“I knelt and prayed, then changed into warmer clothes,” he would later disclose. When Moi arrived at the ranch, he shook Kariuki’s hand and asked after his son, who years back had left the country for further studies.
“I was surprised he still remembered my son’s name and where he had gone. He took my hand and in a gesture of friendship, walked me to the orchard in his compound. He told me we were friends and that he could not have me kicked out of a public function.
He then asked me what I was doing and as he plucked and offered me an orange, which we ate straight away, he gave me an appointment for the next week. In two weeks he had nominated me to Parliament.
I would later serve as an assistant minister,” Kariuki reminisced in an interview in 2000.
Kariuki’s story summed up the many ways in which Moi differed with, kicked out, and later reconciled with his ‘enemies’.
The same happened with Kamotho; he was dismissed, but later returned as the ultraloyal Kanu secretary-general. Njonjo, too, fell out with Moi, but he never returned to politics. However, as the saying goes, friends never stay apart for too long.
After I spoke, the rest followed but they all talked of the need for national unity. Moi said he did not like the politics of revenge and wanted a united Kenya. I was left feeling bad that I had been set up"
When Moi’s wife died in 2004, two eminent personalities stood on his left and right to console him and his children: Mama Ngina Kenyatta and Njonjo.

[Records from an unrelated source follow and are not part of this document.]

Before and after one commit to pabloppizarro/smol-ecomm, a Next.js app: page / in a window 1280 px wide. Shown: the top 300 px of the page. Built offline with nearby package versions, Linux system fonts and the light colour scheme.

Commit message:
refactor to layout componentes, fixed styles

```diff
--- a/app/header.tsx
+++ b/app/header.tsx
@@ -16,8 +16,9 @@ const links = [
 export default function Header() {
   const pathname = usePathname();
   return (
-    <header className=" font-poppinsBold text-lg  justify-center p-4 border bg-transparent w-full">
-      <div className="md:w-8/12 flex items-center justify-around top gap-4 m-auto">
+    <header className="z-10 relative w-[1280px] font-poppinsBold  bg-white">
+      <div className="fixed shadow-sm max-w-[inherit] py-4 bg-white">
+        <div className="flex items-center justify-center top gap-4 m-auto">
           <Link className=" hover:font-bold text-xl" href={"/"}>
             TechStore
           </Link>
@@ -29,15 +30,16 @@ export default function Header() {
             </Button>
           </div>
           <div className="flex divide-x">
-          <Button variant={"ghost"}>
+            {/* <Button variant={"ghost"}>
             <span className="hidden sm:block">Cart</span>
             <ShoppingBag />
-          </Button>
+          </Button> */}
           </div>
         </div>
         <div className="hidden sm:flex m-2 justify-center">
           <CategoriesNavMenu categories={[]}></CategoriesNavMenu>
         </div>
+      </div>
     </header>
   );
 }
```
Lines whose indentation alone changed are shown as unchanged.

Kibaki arrived later and joined them at the graveside. Politics aside, that was the true mark of friendship that transcended political rivalry.

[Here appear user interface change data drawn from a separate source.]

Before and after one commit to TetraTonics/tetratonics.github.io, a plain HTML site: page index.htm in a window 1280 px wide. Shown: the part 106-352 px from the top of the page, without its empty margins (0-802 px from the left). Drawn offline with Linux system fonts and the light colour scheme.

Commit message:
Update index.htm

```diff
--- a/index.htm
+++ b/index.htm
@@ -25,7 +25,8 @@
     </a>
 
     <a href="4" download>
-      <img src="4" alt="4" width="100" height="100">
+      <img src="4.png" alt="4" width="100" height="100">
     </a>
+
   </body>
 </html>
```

Moi was also a cunning politician and no one knows this better than Nyachae, who told the story of how Moi, depressed at the defeat of Kanu in the infamous Kipipiri by-elections decades ago (for which he had campaigned vigorously), listened to his ministers lament that the people of Central Province had let him down. The venue was a breakfast table in Kabarnet Hotel.
The local agricultural show was opening shortly. Members of Moi’s inner circle were all there: Nicholas Biwott, Hosea Kiplagat and mayor Philemon Chelagat, among others. Nyachae, the Minister for Agriculture, was the Master of Ceremonies, so he agreed to set the ball rolling in admonishing members of the Kikuyu community.
“After I spoke, the rest followed but they all talked of the need for national unity. Moi said he did not like the politics of revenge and wanted a united Kenya. I was left feeling bad that I had been set up,” said Nyachae in a subsequent interview.
Much has been written about how Moi admonished and praised or rewarded his ministers in equal measure. He also towered above them in the sense that he symbolised a higher vision for Kenya.
It is no wonder that even his harshest critic, Jaramogi, would early in his life write that the man’s vision was “ … like that of a giraffe, he sees far”. This statement captured the essence of a man who, in the 1960s and 1970s exemplified such a laid back and unambitious demeanour that he was dismissed as a “passing cloud”. This same “passing cloud” was to become Kenya’s longest-serving president who left an imprint on every facet of life: education, healthcare, the church and even infrastructure.
This article is an excerpt from the yet-to-be-released book ‘24 Years of the Nyayo Era: Moi Cabinets Volume I & 2’. The book is part of the Kenya Yearbook Editorial Board’s Biographical Series. Copyright: Kenya Yearbook Editorial Board